I am learning Calculus. I have read a proof from MIT OpenCourseware on how differentiability implies continuity. Here's the link (https://ocw.mit.edu/courses/mathematics/18-01sc-single-variable-calculus-fall-2010/1.-differentiation/part-a-definition-and-basic-rules/session-5-discontinuity/MIT18_01SCF10_Ses5e.pdf).
I get the proof. Or rather, I understand why all the steps of the proof are true.
But I don't understand why all these steps prove that a function that is differentiable is continuous. It seems to me the author just took the derivative equation/limit, then rearranged it into the continuity definition.

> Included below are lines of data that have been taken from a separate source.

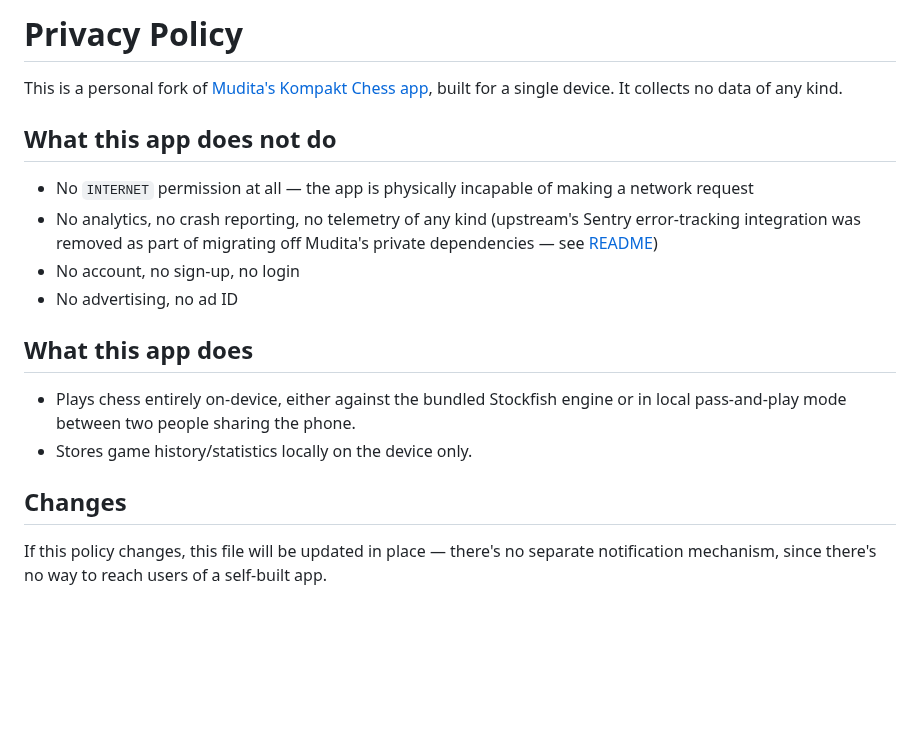
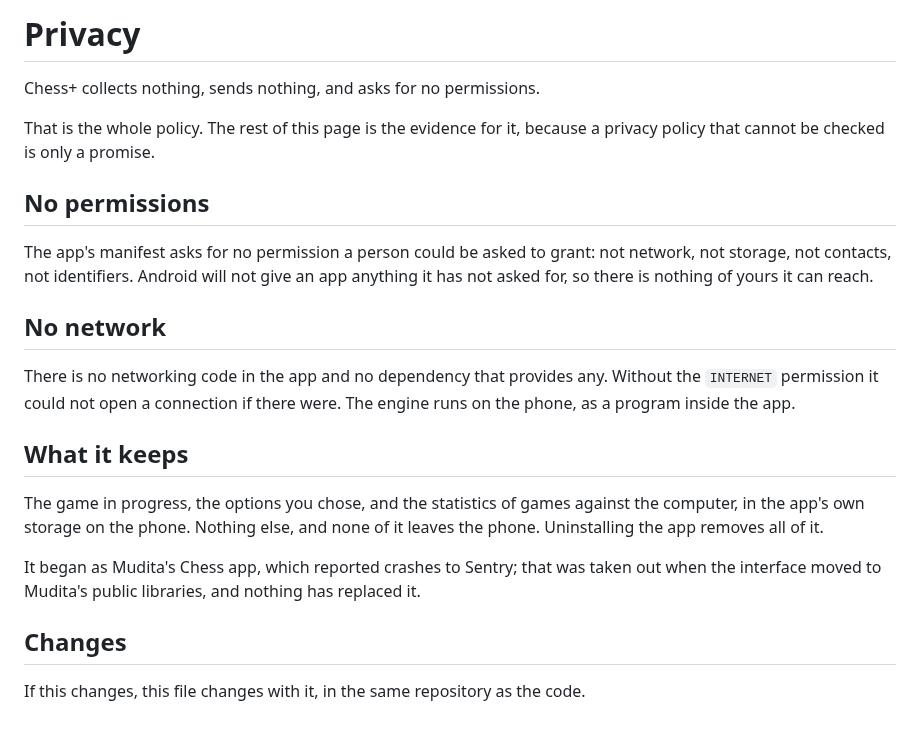
Before and after one commit to wanderwildwood/MuditaOS-K-Chess-opensource, a Markdown page: PRIVACY.md, the part around the change. GitHub-like rendering; blank space fills up the shorter version.

```diff
--- a/PRIVACY.md
+++ b/PRIVACY.md
@@ -1,19 +1,31 @@
-# Privacy Policy
+# Privacy
 
-This is a personal fork of [Mudita's Kompakt Chess app](https://github.com/mudita/MuditaOS-K-Chess-opensource), built for a single device. It collects no data of any kind.
+Chess+ collects nothing, sends nothing, and asks for no permissions.
 
-## What this app does not do
+That is the whole policy. The rest of this page is the evidence for it, because a privacy
+policy that cannot be checked is only a promise.
 
-- No `INTERNET` permission at all — the app is physically incapable of making a network request
-- No analytics, no crash reporting, no telemetry of any kind (upstream's Sentry error-tracking integration was removed as part of migrating off Mudita's private dependencies — see [README](README.md))
-- No account, no sign-up, no login
-- No advertising, no ad ID
+## No permissions
 
-## What this app does
+The app's manifest asks for no permission a person could be asked to grant: not network, not
+storage, not contacts, not identifiers. Android will not give an app anything it has not asked
+for, so there is nothing of yours it can reach.
 
-- Plays chess entirely on-device, either against the bundled Stockfish engine or in local pass-and-play mode between two people sharing the phone.
-- Stores game history/statistics locally on the device only.
+## No network
+
+There is no networking code in the app and no dependency that provides any. Without the
+`INTERNET` permission it could not open a connection if there were. The engine runs on the
+phone, as a program inside the app.
+
+## What it keeps
+
+The game in progress, the options you chose, and the statistics of games against the
+computer, in the app's own storage on the phone. Nothing else, and none of it leaves the
+phone. Uninstalling the app removes all of it.
+
+It began as Mudita's Chess app, which reported crashes to Sentry; that was taken out when the
+interface moved to Mudita's public libraries, and nothing has replaced it.
 
 ## Changes
 
-If this policy changes, this file will be updated in place — there's no separate notification mechanism, since there's no way to reach users of a self-built app.
+If this changes, this file changes with it, in the same repository as the code.
```
Also changed, not shown: CONTRIBUTING.md (+6 -4 lines), README.md (+71 -57 lines), screenshots/1-title.png, screenshots/2-options.png, screenshots/3-two-player.png, screenshots/4-finished.png.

Can someone explain to me, how being able to rearrange the derivative to form the continuity definition proves that differentiability = continuity? Can this be done without epsilon delta proofs and any knowledge of proof theory? Thank you!